• **Task brief**
The job is to output exactly the lines that run from the start of the entries through the line containing "feat: :sparkles: Implement", pictures omitted.

** Opening Data records block **

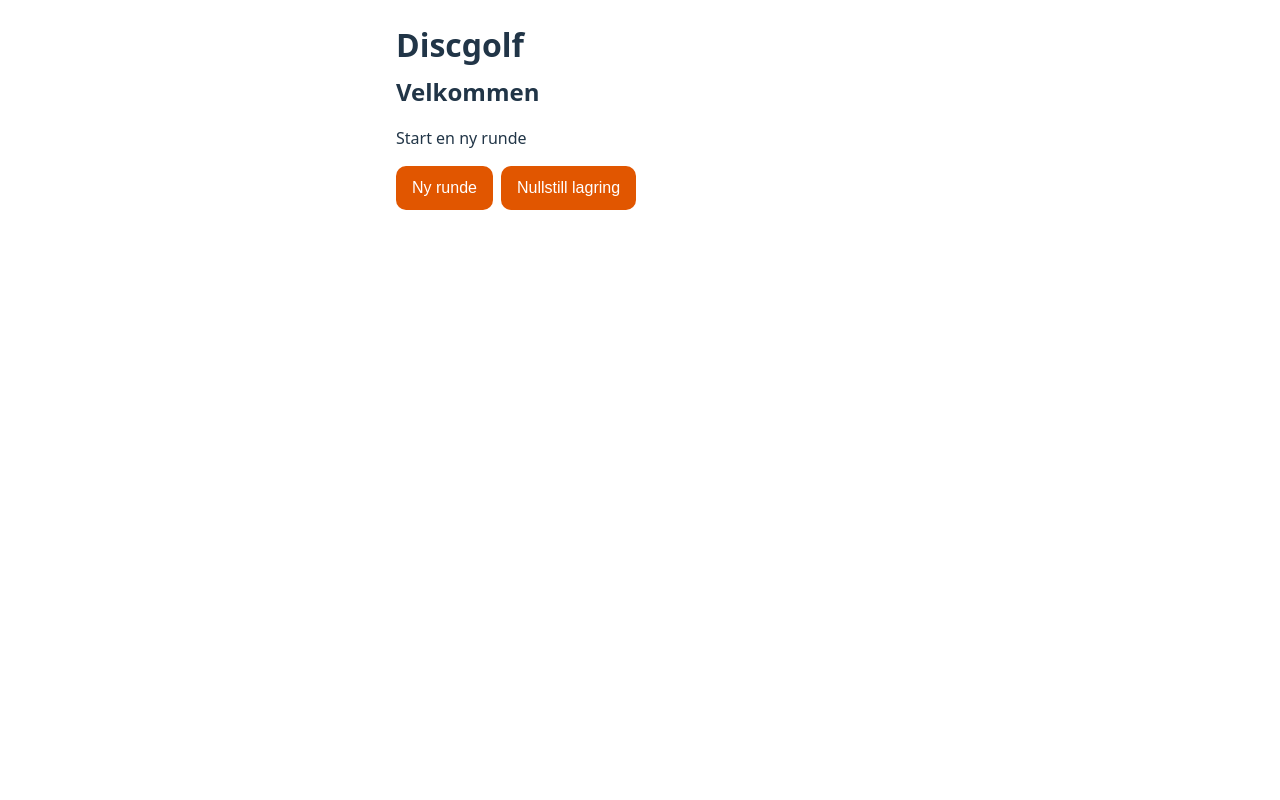
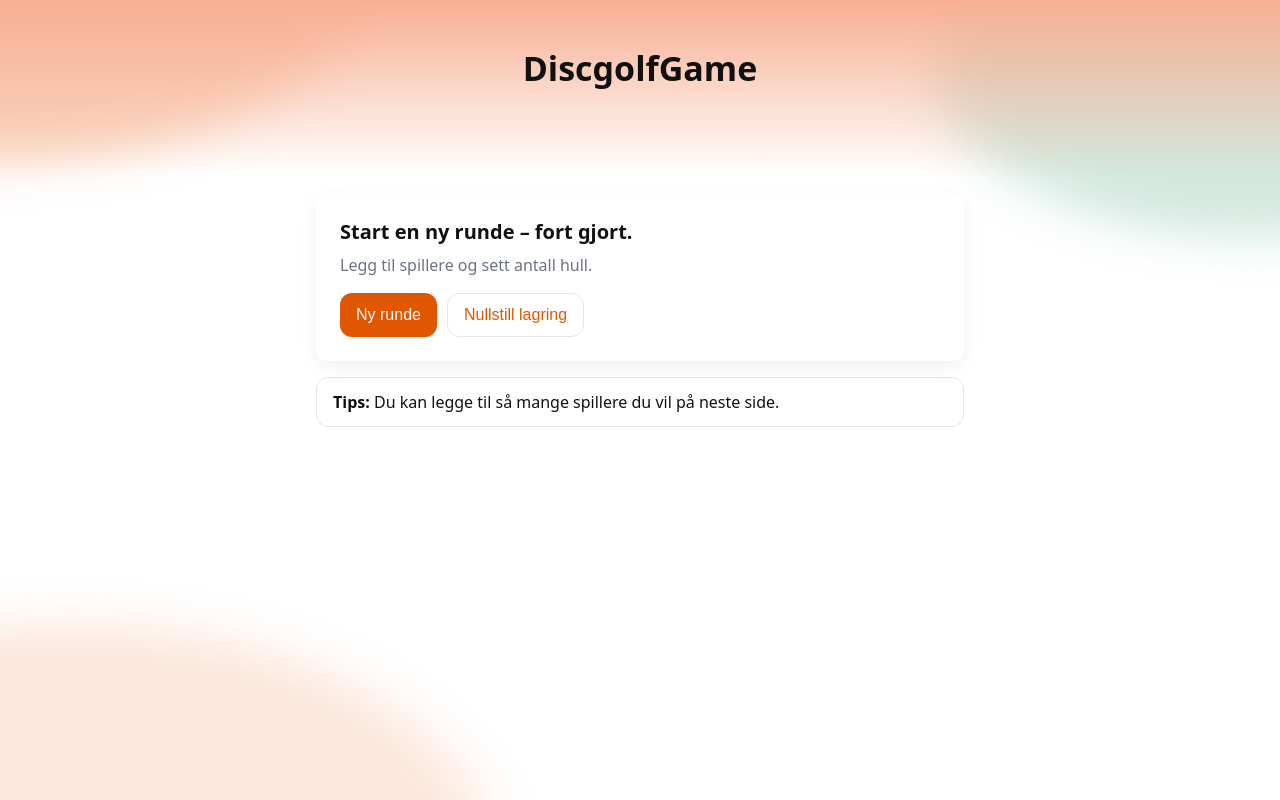
Before and after one commit to tarjeiln/DiscgolfGame, a React (Vite) app: page / in a window 1280 px wide. Built offline with nearby package versions, Linux system fonts and the light colour scheme.

Commit message:
feat: :sparkles: Implement new layout and styling for Home and NewRound components; add dynamic player management and improve global styles

```diff
--- a/src/App.tsx
+++ b/src/App.tsx
@@ -7,6 +7,7 @@ import InRound from '@pages/InRound';
 import Summary from '@pages/Summary';
 import type { RoundState } from '@models/models';
 
+
 type Screen = "home" | "new" | "in" | "summary";
 
 
@@ -15,13 +16,12 @@ function App() {
   const [state, dispatch] = useReducer(reducer, saved ?? initialState());
   const [screen, setScreen] = useState<Screen>(saved?.currentRound ? "in" : "home");
   const [finishedRound, setFinishedRound] = useState<RoundState | null>(null);
+  const APP_NAME = import.meta.env.VITE_APP_NAME ?? "DiscgolfGame";
 
   useEffect(()=>{ saveState(state); }, [state]);
 
   return (
-    <div className="container">
-      <h1>Discgolf</h1>
-
+    <div>
       {screen==="home" && (
         <Home
           onStart={()=>setScreen("new")}
--- a/src/pages/Home.module.css
+++ b/src/pages/Home.module.css
@@ -0,0 +1,52 @@
+.page { position: relative; }
+
+/* Topplinje – egen farge/gradient, bare på Home */
+.masthead{
+  background: linear-gradient(180deg, var(--masthead-bg, color-mix(in oklab, var(--primary) 14%, #fff)) 0%, transparent 100%);
+  padding: 32px 0 72px; /* høyde på området over kortene */
+}
+.mastheadTitle{
+  margin: 0;
+  text-align: center;
+  font-size: 34px;
+}
+
+/* Dynamisk bakgrunn (kan justeres/slås av) */
+.bg {
+  position: fixed;
+  inset: -20%;
+  z-index: -1;
+  pointer-events: none;
+  background:
+    radial-gradient(600px 320px at 15% 10%, color-mix(in oklab, var(--primary) 22%, transparent) 0 60%, transparent 70%),
+    radial-gradient(520px 280px at 85% 20%, color-mix(in oklab, var(--success) 18%, transparent) 0 55%, transparent 65%),
+    radial-gradient(640px 360px at 20% 90%, color-mix(in oklab, var(--primary) 14%, transparent) 0 60%, transparent 70%);
+  filter: blur(20px) saturate(110%);
+  transform: translateZ(0);
+  animation: float 18s ease-in-out infinite alternate;
+}
+@keyframes float {
+  0%   { transform: translate3d(0, 0, 0) scale(1); }
+  50%  { transform: translate3d(-2%, 1%, 0) scale(1.02); }
+  100% { transform: translate3d(2%, -1%, 0) scale(1.04); }
+}
+
+/* Kortene */
+.wrap { display: grid; gap: 16px; }
+.hero {
+  border-radius: var(--radius);
+  padding: 24px;
+  background: color-mix(in oklab, var(--surface) 82%, transparent);
+  box-shadow: var(--shadow);
+  backdrop-filter: blur(6px);
+}
+.heroTitle { margin: 0 0 6px; font-size: 20px; }
+.subtitle { margin: 0 0 16px; color: var(--muted); }
+.actions { display: flex; gap: 10px; flex-wrap: wrap; }
+
+.tips {
+  border: 1px solid var(--border);
+  border-radius: var(--radius);
+  padding: 12px 16px;
+  background: var(--surface);
+}
--- a/src/pages/Home.tsx
+++ b/src/pages/Home.tsx
@@ -1,13 +1,38 @@
+import styles from './Home.module.css';
+
 type Props = { onStart: () => void; onReset: () => void; };
+const APP_NAME = import.meta.env.VITE_APP_NAME ?? "DiscgolfGame";
+
 export default function Home({ onStart, onReset }: Props) {
   return (
-    <div>
-      <h2>Velkommen</h2>
-      <p>Start en ny runde</p>
-      <div className="row">
-        <button type ="button" onClick={onStart}>Ny runde</button>
-        <button type ="button" onClick={onReset}>Nullstill lagring</button>
+    <div className={styles.page}>
+      {/* Topplinje kun på forsiden */}
+      <div className={styles.masthead}>
+        <div className="container">
+          <h1 className={styles.mastheadTitle}>{APP_NAME}</h1>
+        </div>
       </div>
+
+      {/* Dynamisk bakgrunn (valgfri) */}
+      <div className={styles.bg} aria-hidden="true" />
+
+      {/* Kortene under topplinja */}
+      <main className="container">
+        <div className={styles.wrap}>
+          <section className={styles.hero}>
+            <h2 className={styles.heroTitle}>Start en ny runde – fort gjort.</h2>
+            <p className={styles.subtitle}>Legg til spillere og sett antall hull.</p>
+            <div className={styles.actions}>
+              <button type="button" onClick={onStart}>Ny runde</button>
+              <button type="button" className="btn-secondary" onClick={onReset}>Nullstill lagring</button>
+            </div>
+          </section>
+
+          <section className={styles.tips}>
+            <strong>Tips:</strong> Du kan legge til så mange spillere du vil på neste side.
+          </section>
+        </div>
+      </main>
     </div>
   );
 }
--- a/src/pages/InRound.tsx
+++ b/src/pages/InRound.tsx
@@ -29,9 +29,11 @@ export default function InRound({ round, onLogThrow, onRemoveThrow, onPrevHole,
   const isLast  = currentHole === round.holes.length;
 
   return (
-    <div>
+    <main className="container">
+      <div className="stack">
         <h2>{round.courseName ?? "Runde"} – Hull {currentHole}/{round.holes.length}</h2>
 
+        {/* Valgfritt: legg .panel her hvis du vil ha kort-stil rundt spillerlisten */}
         <div className={styles.list}>
           {orderedPlayers.map((p, idx) => (
             <PlayerRow
@@ -39,7 +41,6 @@ export default function InRound({ round, onLogThrow, onRemoveThrow, onPrevHole,
               index={idx + 1}
               name={p.name}
               count={strokesOnHole(p.id)}
-            total={round.throwLog.filter(ev => ev.playerId === p.id).length}
               onMinus={() => onRemoveThrow(p.id)}
               onPlus={() => onLogThrow(p.id)}
             />
@@ -52,8 +53,9 @@ export default function InRound({ round, onLogThrow, onRemoveThrow, onPrevHole,
           onPrev={onPrevHole}
           onNext={onNextHole}
           onEnd={onEnd}
-        onHome={onHome}   // valgfri: vises bare hvis du sender inn onHome-prop
+          onHome={onHome}
         />
       </div>
+    </main>
   );
 }
--- a/src/pages/NewRound.tsx
+++ b/src/pages/NewRound.tsx
@@ -1,36 +1,97 @@
 import { useState } from "react";
+import FormField from "@components/form/FormField";
 
-type Props = { onCreate: (courseName:string, players:string[], holes:number)=>void; onBack: ()=>void; };
+type Props = {
+  onCreate: (courseName: string, players: string[], holes: number) => void;
+  onBack: () => void;
+};
 
 export default function NewRound({ onCreate, onBack }: Props) {
   const [courseName, setCourseName] = useState("Lokal bane");
-  const [playersInput, setPlayersInput] = useState("Spiller 1, Spiller 2");
+  const [players, setPlayers] = useState<string[]>([""]); // start med én spiller
   const [holes, setHoles] = useState(18);
 
-  return (
-    <div>
+  const updatePlayer = (i: number, name: string) => {
+    setPlayers(prev => {
+      const next = [...prev];
+      next[i] = name;
+      return next;
+    });
+  };
+
+  const addPlayer = () => setPlayers(prev => [...prev, ""]);
+  const removePlayer = (i: number) => setPlayers(prev => prev.filter((_, idx) => idx !== i));
+
+  const startRound = () => {
+    const names = players.map(s => s.trim()).filter(Boolean);
+    if (names.length === 0) names.push("Spiller 1"); // fallback så runden alltid har minst én spiller
+    onCreate(courseName.trim(), names, holes);
+  };
+
+   return (
+    <main className="container">
+    <div className = "stack ">
       <h2>Ny runde</h2>
 
-      <label>Bane:
-        <input value={courseName} onChange={e=>setCourseName(e.target.value)} />
-      </label><br/>
+      {/* Bane */}
+      <FormField
+        id="course"
+        label="Bane"
+        value={courseName}
+        onChange={setCourseName}
+        placeholder="F.eks. Lokal bane"
+      />
 
-      <label>Spillere (komma):
-        <input value={playersInput} onChange={e=>setPlayersInput(e.target.value)} />
-      </label><br/>
+      {/* Spillere (dynamisk liste) */}
+      <fieldset style={{ border: 0, margin: 0, padding: 0 }}>
+        <legend>Spillere</legend>
 
-      <label>Antall hull:
-        <input type="number" min={1} max={27} value={holes}
-               onChange={e=>setHoles(parseInt(e.target.value||"1"))} />
-      </label><br/>
+        <div style={{ display: "grid", gap: 8 }}>
+          {players.map((name, index) => (
+            <div key={index} className="row" style={{ gap: 8 }}>
+              <FormField
+                id={`player-${index}`}
+                label={`Spiller ${index + 1}`}
+                value={name}
+                onChange={(v) => updatePlayer(index, v)}
+                placeholder={`Spiller ${index + 1}`}
+              />
+              {players.length > 1 && (
+                <button type="button" onClick={() => removePlayer(index)}>
+                  Fjern
+                </button>
+              )}
+            </div>
+          ))}
+        </div>
+
+        <div style={{ marginTop: 8 }}>
+          <button type="button" onClick={addPlayer}>Legg til spiller</button>
+        </div>
+      </fieldset>
+
+      {/* Antall hull */}
+      <FormField
+        id="holes"
+        label="Antall hull"
+        type="number"
+        value={holes}
+        onChange={(v) => {
+          const n = parseInt(v, 10);
+          const safe = Number.isNaN(n) ? 1 : Math.max(1, Math.min(27, n));
+          setHoles(safe);
+        }}
+        min={1}
+        max={27}
+        inputMode="numeric"
+        hint="1–27 hull"
+      />
 
       <div className="row">
-        <button onClick={()=>{
-          const names = playersInput.split(",").map(s=>s.trim()).filter(Boolean);
-          onCreate(courseName, names, holes);
-        }}>Start</button>
-        <button onClick={onBack}>Tilbake</button>
+        <button type="button" onClick={startRound}>Start</button>
+        <button type="button" onClick={onBack}>Tilbake</button>
       </div>
     </div>
+    </main>
   );
 }
--- a/src/styles/global.css
+++ b/src/styles/global.css
@@ -1,24 +1,29 @@
 /* ===== Design tokens (light) ===== */
 :root{
   --primary: #e15600;
-  --secondary:#b04400;
   --success: #198754;
   --danger:  #dc3545;
 
-  --bg:   #ffffff;
-  --text: #213547;
+  --bg:#ffffff;
+  --surface:#ffffff;
+  --text:#111111;
   --muted:#6b7280;
-  --border:#e5e7eb;
-
-  --radius: 10px;
+  --border:#e5e5e5;
+  --radius:12px;
+  --shadow:0 6px 20px rgba(0,0,0,.06);
+  --masthead-bg: color-mix(in oklab, var(--primary) 50%, var(--bg));
 }
 
 /* Dark – følger systeminnstilling */
 @media (prefers-color-scheme: dark){
   :root{
-    --bg:   #111827;
-    --text: #f3f4f6;
-    --border:#374151;
+    --bg:#0b0b0f;
+    --surface:#141418;
+    --text:#f4f4f5;
+    --muted:#9ca3af;
+    --border:#26262b;
+    --shadow:0 8px 24px rgba(0,0,0,.35);
+    --masthead-bg: color-mix(in oklab, var(--primary) 18%, #0b0b0f);
   }
 }
 
@@ -73,3 +78,47 @@ button:focus-visible{
   position:absolute; width:1px; height:1px; padding:0; margin:-1px;
   overflow:hidden; clip:rect(0,0,0,0); white-space:nowrap; border:0;
 }
+
+.hero {
+  background: radial-gradient(1200px 400px at 20% -10%, color-mix(in oklab, var(--primary) 18%, transparent) 0%, transparent 70%);
+  border-radius: var(--radius);
+  padding: 24px;
+  box-shadow: var(--shadow);
+}
+
+.btn-secondary{
+  background:#fff;
+  color: var(--primary);
+  border:1px solid var(--border);
+}
+
+.appHeader{
+  background: linear-gradient(180deg, var(--masthead-bg) 0%, transparent 100%);
+  padding: 28px 0 56px;        /* høyde på “området over streken” */
+  margin: 0 0 12px;            /* liten luft før kortene */
+}
+
+.appTitle{
+  margin: 0;
+  text-align: center;          /* sentrer tittel */
+  font-size: 32px;
+}
+
+/* Felles innpakning for sider */
+.container{
+  max-width: 680px;   /* eller 520/720 – smakssak */
+  margin: 0 auto;
+  padding: 16px;      /* gir luft mot venstre/høyre */
+}
+
+/* Enkel vertikal spacing mellom elementer */
+.stack > * + * { margin-top: 12px; }
+
+/* Valgfri “panel”-stil hvis du vil ha kort-lignende bokser på NewRound/InRound */
+.panel{
+  background: color-mix(in oklab, var(--surface) 88%, transparent);
+  border: 1px solid var(--border);
+  border-radius: var(--radius);
+  box-shadow: var(--shadow);
+  padding: 16px;
+}
```
Lines whose indentation alone changed are shown as unchanged.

** Closing Data records block **

• **Reply**
Before and after one commit to tarjeiln/DiscgolfGame, a React (Vite) app: page / in a window 1280 px wide. Built offline with nearby package versions, Linux system fonts and the light colour scheme.

Commit message:
feat: :sparkles: Implement new layout and styling for Home and NewRound components; add dynamic player management and improve global styles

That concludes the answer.